In both cases, the bears were believed to be subadults who did not obtain enough food heading into hibernation.

“The mortality of young, subadult bears that didn’t find enough food to survive the winter is fairly common,” said Gravel, adding that, because Whistler is such a busy area compared to more remote areas of B.C. where bears reside, it’s more likely the public will occasionally find dead bears in the late winter or early spring.

Spring wildlife safety tips

Longtime bear-viewing guide and educator Ellie Lamb had some tips for Whistlerites and visitors as local bears grow more active heading further into spring.

First off? Learning to manage your fear around bears.

“It doesn’t matter what happens with bears, if someone is afraid of them, the perception is the bear is a threat and it is fear that skews our ability to actually listen to what these animals are trying to communicate and what they’re doing,” she said.

When you’re on a trail, Lamb advised to have bear spray handy, and to get off the trail if you spot a bear there.

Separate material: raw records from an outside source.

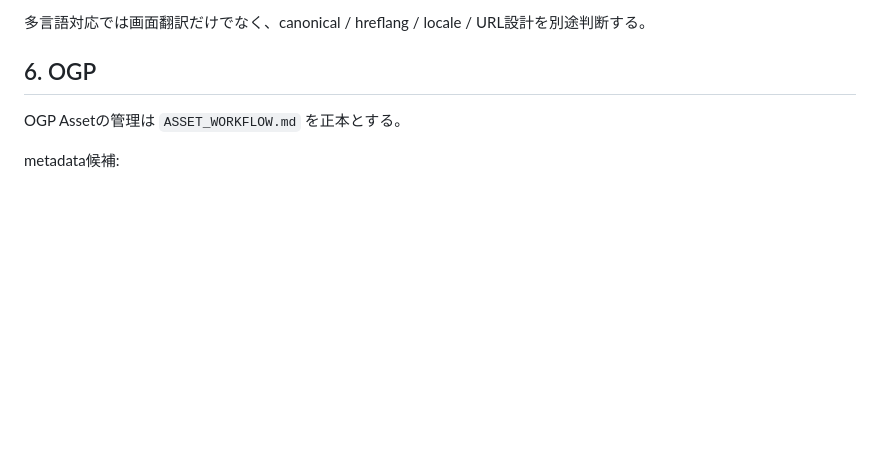
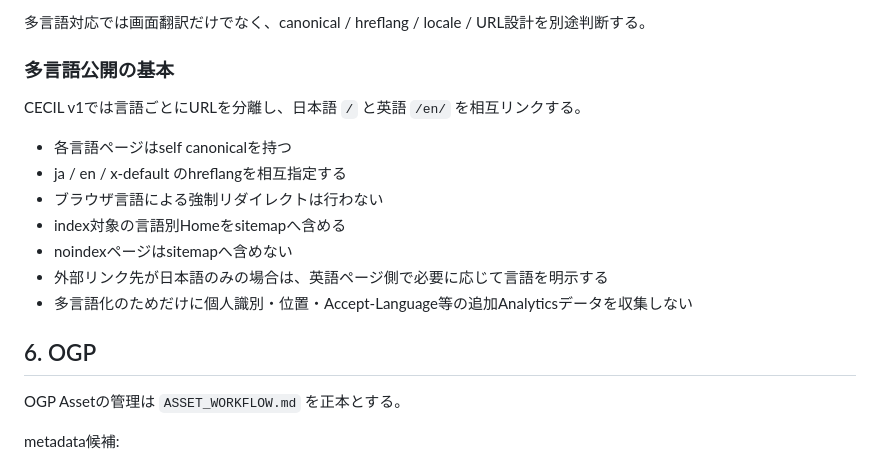
Before and after one commit to ha-rookie/cecil-hub, a Markdown page: docs/PUBLIC_WEB_QUALITY.md, the part around the change. Drawn GitHub-style; blank space fills up the shorter version.

Commit message:
Add multilingual public web quality baseline

```diff
--- a/docs/PUBLIC_WEB_QUALITY.md
+++ b/docs/PUBLIC_WEB_QUALITY.md
@@ -140,6 +140,18 @@ Design Previewも同様に検索対象へしない。
 - mobile usability
 
 多言語対応では画面翻訳だけでなく、canonical / hreflang / locale / URL設計を別途判断する。
+
+### 多言語公開の基本
+
+CECIL v1では言語ごとにURLを分離し、日本語 `/` と英語 `/en/` を相互リンクする。
+
+- 各言語ページはself canonicalを持つ
+- ja / en / x-default のhreflangを相互指定する
+- ブラウザ言語による強制リダイレクトは行わない
+- index対象の言語別Homeをsitemapへ含める
+- noindexページはsitemapへ含めない
+- 外部リンク先が日本語のみの場合は、英語ページ側で必要に応じて言語を明示する
+- 多言語化のためだけに個人識別・位置・Accept-Language等の追加Analyticsデータを収集しない
 
 ## 6. OGP
 
```
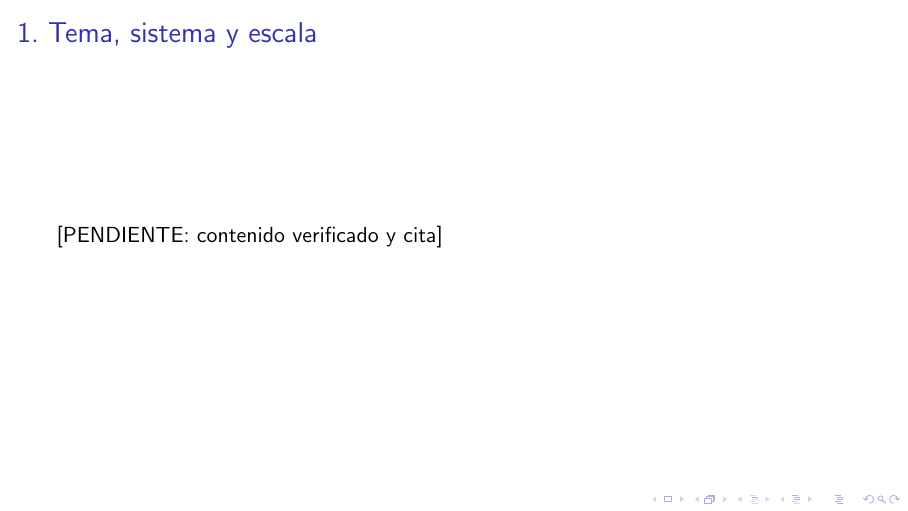
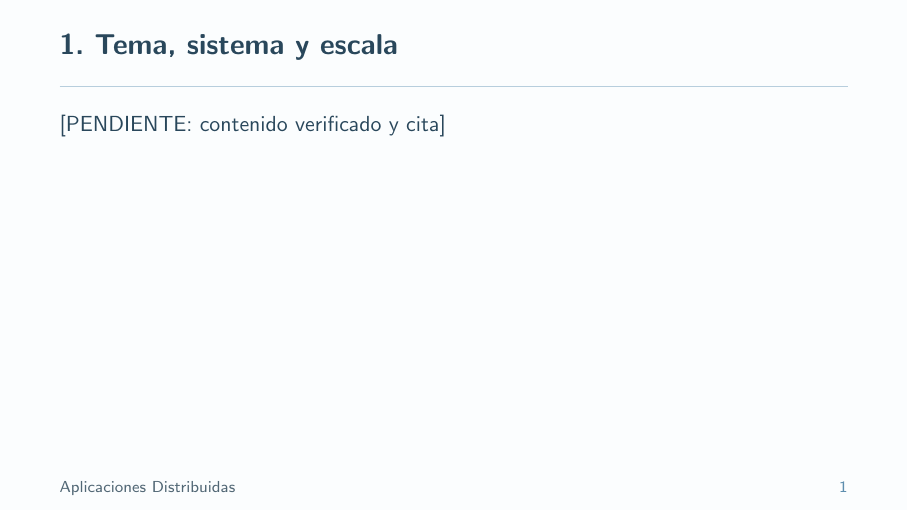
Before and after one commit to BryanLomb/GA-SUM-01-EXP-1-Exposici-n-1er-Corte-An-lisis-de-un-Sistema-Distribuido-Real, LaTeX slides (diapositivas_general.tex): page 1 of 13. Compiled offline with pdfLaTeX.

Commit message:
Identidad visual agregada para las diapositivas generales con un pdf compilados de las diapositiva

```diff
--- a/diapositivas_general.tex
+++ b/diapositivas_general.tex
@@ -1,9 +1,61 @@
-\documentclass[aspectratio=169]{beamer}
+\documentclass[aspectratio=169,11pt,t]{beamer}
 \usepackage[spanish]{babel}
 \usepackage{graphicx}
+\usepackage{xcolor}
 \usepackage[backend=biber,style=ieee]{biblatex}
 \graphicspath{{figuras/}}
 \addbibresource{referencias.bib}
+
+% Identidad visual del equipo: azul suave, fondo claro y espacio para diagramas.
+\definecolor{azulProfundo}{HTML}{29475B}
+\definecolor{azulMedio}{HTML}{5D8EAE}
+\definecolor{azulClaro}{HTML}{EAF3F8}
+\definecolor{azulLinea}{HTML}{B7CEDD}
+\definecolor{textoSuave}{HTML}{516775}
+\definecolor{fondo}{HTML}{FBFDFE}
+
+\setbeamercolor{normal text}{fg=azulProfundo,bg=fondo}
+\setbeamercolor{structure}{fg=azulMedio}
+\setbeamercolor{frametitle}{fg=azulProfundo,bg=fondo}
+\setbeamercolor{title}{fg=azulProfundo}
+\setbeamercolor{subtitle}{fg=textoSuave}
+\setbeamercolor{block title}{fg=azulProfundo,bg=azulClaro}
+\setbeamercolor{block body}{fg=azulProfundo,bg=azulClaro}
+\setbeamercolor{alerted text}{fg=azulMedio}
+\setbeamercolor{bibliography entry author}{fg=azulProfundo}
+\setbeamercolor{bibliography entry title}{fg=azulProfundo}
+\setbeamercolor{bibliography entry location}{fg=textoSuave}
+\setbeamercolor{bibliography entry note}{fg=textoSuave}
+
+\setbeamerfont{frametitle}{size=\Large,series=\bfseries}
+\setbeamerfont{normal text}{size=\normalsize}
+\setbeamerfont{footline}{size=\scriptsize}
+\setbeamerfont{block title}{series=\bfseries}
+\setbeamersize{text margin left=1.05cm,text margin right=1.05cm}
+\setlength{\parskip}{0.35em}
+
+\setbeamertemplate{navigation symbols}{}
+\setbeamertemplate{itemize item}{\color{azulMedio}\raisebox{0.15ex}{\scriptsize$\bullet$}}
+\setbeamertemplate{itemize subitem}{\color{azulMedio}\scriptsize$\bullet$}
+\setbeamertemplate{frametitle}{%
+  \vspace*{0.33cm}%
+  \insertframetitle\par
+  \vspace{0.10cm}%
+  {\color{azulLinea}\rule{\textwidth}{0.7pt}}%
+}
+\setbeamertemplate{footline}{%
+  \hbox to \paperwidth{%
+    \hspace{1.05cm}{\color{textoSuave}\usebeamerfont{footline}Aplicaciones Distribuidas}%
+    \hfill
+    {\color{azulMedio}\usebeamerfont{footline}\insertframenumber}%
+    \hspace{1.05cm}%
+  }%
+  \vspace{0.25cm}%
+}
+
+% Para citar junto al dato o diagrama, por ejemplo: \fuente{clave_bib}.
+\newcommand{\fuente}[1]{{\footnotesize\color{textoSuave}Fuente: \cite{#1}}}
+
 \title{Computación paralela en un sistema distribuido real}
 \subtitle{[PENDIENTE: nombre del sistema elegido en FORM-MC-01]}
 \author{GARCIA SANGOQUIZA \and GIRALDO CAGUA \and HERRERA BARCO \and LOMBEIDA ESCALERAS}
```
Also changed, not shown: diapositivas_general.pdf (added).
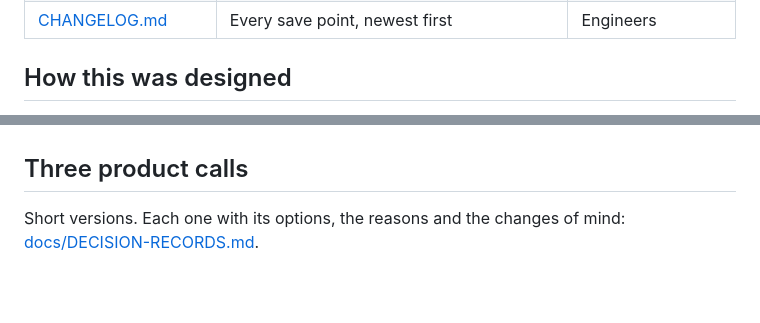
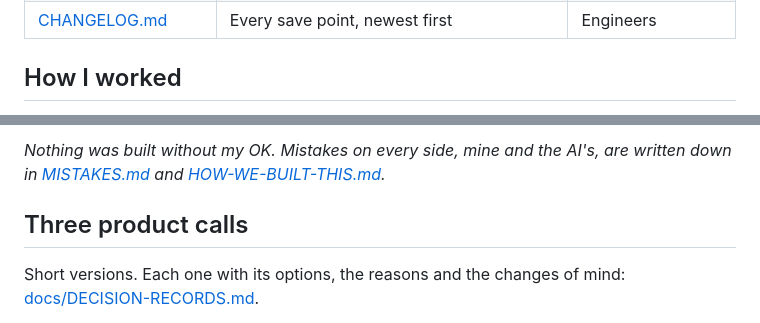
Before and after one commit to mghazwan06-star/mdm-product-case-study, a Markdown page: README.md, 2 parts joined by grey strips. GitHub-like rendering; blank space fills up the shorter version.

Commit message:
README: how I worked, in five steps, and the loop every step went through with AI
Co-Authored-By: Claude Opus 5.5 <noreply@anthropic.com>

```diff
--- a/README.md
+++ b/README.md
@@ -57,5 +57,5 @@ Each of these is a trade-off between keeping data safe, keeping it honest and ke
 | [ENGINEERING.md](docs/ENGINEERING.md) | Run the app and the tests, the code tour, the sync design and its improvements over the reference | Engineers |
 | [CHANGELOG.md](docs/CHANGELOG.md) | Every save point, newest first | Engineers |
 
-## How this was designed
+## How I worked
 
@@ -66,3 +80,4 @@ Each of these is a trade-off between keeping data safe, keeping it honest and ke
+*Nothing was built without my OK. Mistakes on every side, mine and the AI's, are written down in [MISTAKES.md](docs/MISTAKES.md) and [HOW-WE-BUILT-THIS.md](docs/HOW-WE-BUILT-THIS.md).*
 
 ## Three product calls
 
```
Also changed, not shown: other parts of README.md (+18 -4 lines).
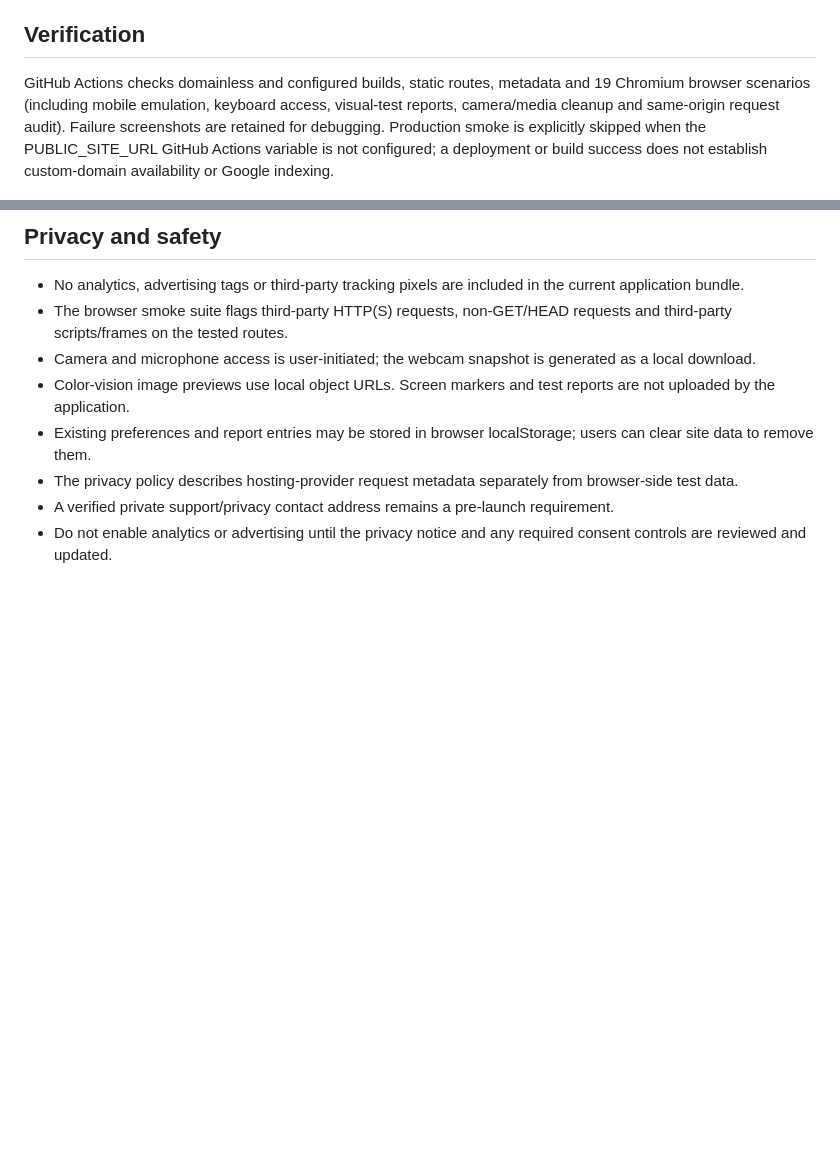
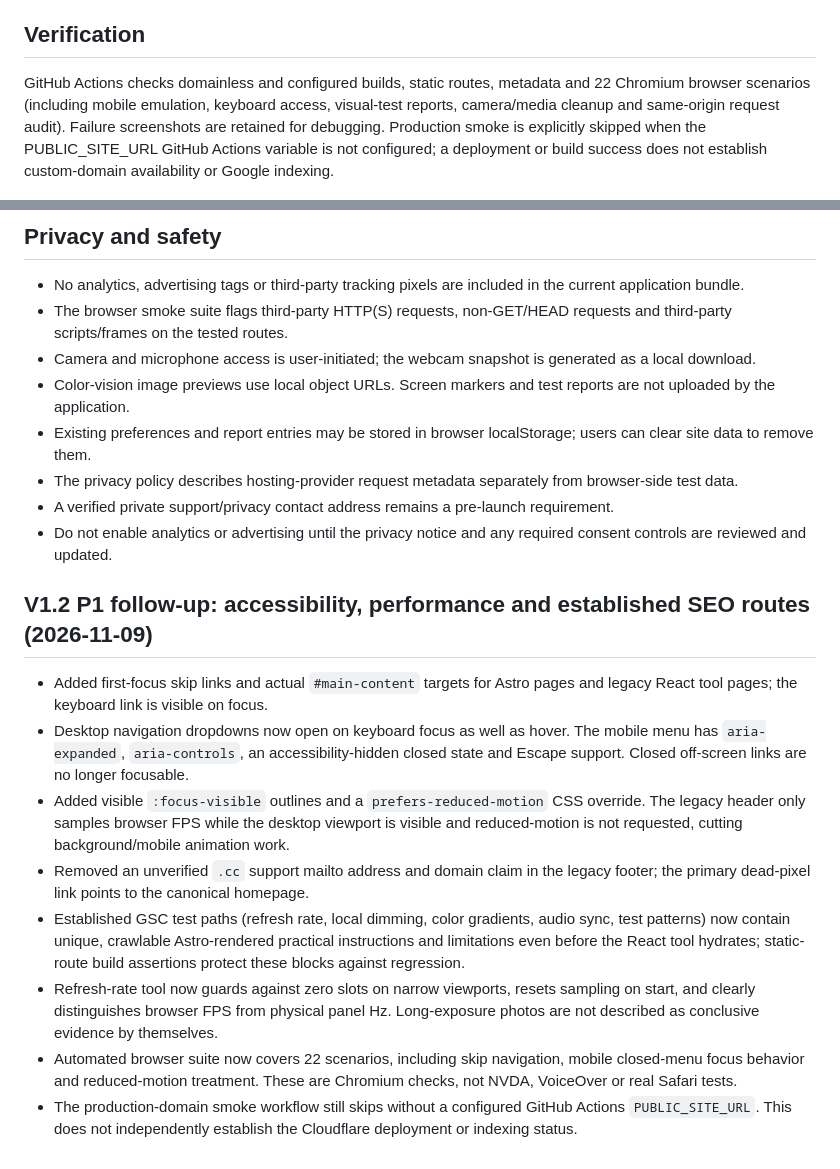
Before and after one commit to zqfqe/Dead-Pixel-Test, a Markdown page: README.md, 2 parts joined by grey strips. GitHub-like rendering; blank space fills up the shorter version.

Commit message:
docs: record P1 keyboard, motion, performance and SEO enhancements

```diff
--- a/README.md
+++ b/README.md
@@ -43,7 +43,7 @@ Existing GSC routes such as \`/tests/refresh-rate\`, \`/tests/local-dimming\`, \
 
 ## Verification
 
-GitHub Actions checks domainless and configured builds, static routes, metadata and 19 Chromium browser scenarios (including mobile emulation, keyboard access, visual-test reports, camera/media cleanup and same-origin request audit). Failure screenshots are retained for debugging. Production smoke is explicitly skipped when the PUBLIC_SITE_URL GitHub Actions variable is not configured; a deployment or build success does not establish custom-domain availability or Google indexing.
+GitHub Actions checks domainless and configured builds, static routes, metadata and 22 Chromium browser scenarios (including mobile emulation, keyboard access, visual-test reports, camera/media cleanup and same-origin request audit). Failure screenshots are retained for debugging. Production smoke is explicitly skipped when the PUBLIC_SITE_URL GitHub Actions variable is not configured; a deployment or build success does not establish custom-domain availability or Google indexing.
 
 
 ## Privacy and safety
@@ -56,3 +56,14 @@ GitHub Actions checks domainless and configured builds, static routes, metadata
 - The privacy policy describes hosting-provider request metadata separately from browser-side test data.
 - A verified private support/privacy contact address remains a pre-launch requirement.
 - Do not enable analytics or advertising until the privacy notice and any required consent controls are reviewed and updated.
+
+## V1.2 P1 follow-up: accessibility, performance and established SEO routes (2026-11-09)
+
+- Added first-focus skip links and actual `#main-content` targets for Astro pages and legacy React tool pages; the keyboard link is visible on focus.
+- Desktop navigation dropdowns now open on keyboard focus as well as hover. The mobile menu has `aria-expanded`, `aria-controls`, an accessibility-hidden closed state and Escape support. Closed off-screen links are no longer focusable.
+- Added visible `:focus-visible` outlines and a `prefers-reduced-motion` CSS override. The legacy header only samples browser FPS while the desktop viewport is visible and reduced-motion is not requested, cutting background/mobile animation work.
+- Removed an unverified `.cc` support mailto address and domain claim in the legacy footer; the primary dead-pixel link points to the canonical homepage.
+- Established GSC test paths (refresh rate, local dimming, color gradients, audio sync, test patterns) now contain unique, crawlable Astro-rendered practical instructions and limitations even before the React tool hydrates; static-route build assertions protect these blocks against regression.
+- Refresh-rate tool now guards against zero slots on narrow viewports, resets sampling on start, and clearly distinguishes browser FPS from physical panel Hz. Long-exposure photos are not described as conclusive evidence by themselves.
+- Automated browser suite now covers 22 scenarios, including skip navigation, mobile closed-menu focus behavior and reduced-motion treatment. These are Chromium checks, not NVDA, VoiceOver or real Safari tests.
+- The production-domain smoke workflow still skips without a configured GitHub Actions `PUBLIC_SITE_URL`. This does not independently establish the Cloudflare deployment or indexing status.
```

“If a bear is on a trail, get off the trail and let the bear walk by. Don’t chase him back because they want to go somewhere and they’re sometimes not that easy to chase away and have them go back to the place they just came from.”

It’s also important to not be nonchalant when a bear is near or on your property, Lamb said. Be stern and speak loudly to the bear, or clang pots and pans to let them know they are not welcome. 

“Being in the community is a safety strategy that bears have learned because they are smart, intelligent animals and it works for them,” she said. “It’s the vulnerable population that comes close to the community; that’s why they’re there, so we don’t want to make it easier for them to sleep near our doors.”

Managing wildlife attractants, such as bird feeders, barbecues, and trash, is another essential practice for any bear-smart community.  

“They will eat attractants that are easy and accessible, and from there, they can get smarter on how to access these attractants, and that’s when cars get accessed,” Lamb said. “We don’t want any of that and the bears don’t want to behave badly, so we have to teach in a way that is not comfortable for them, and in doing so, making sure the attractants aren’t easily accessible in the first place.”

For more tips on bear safety, visit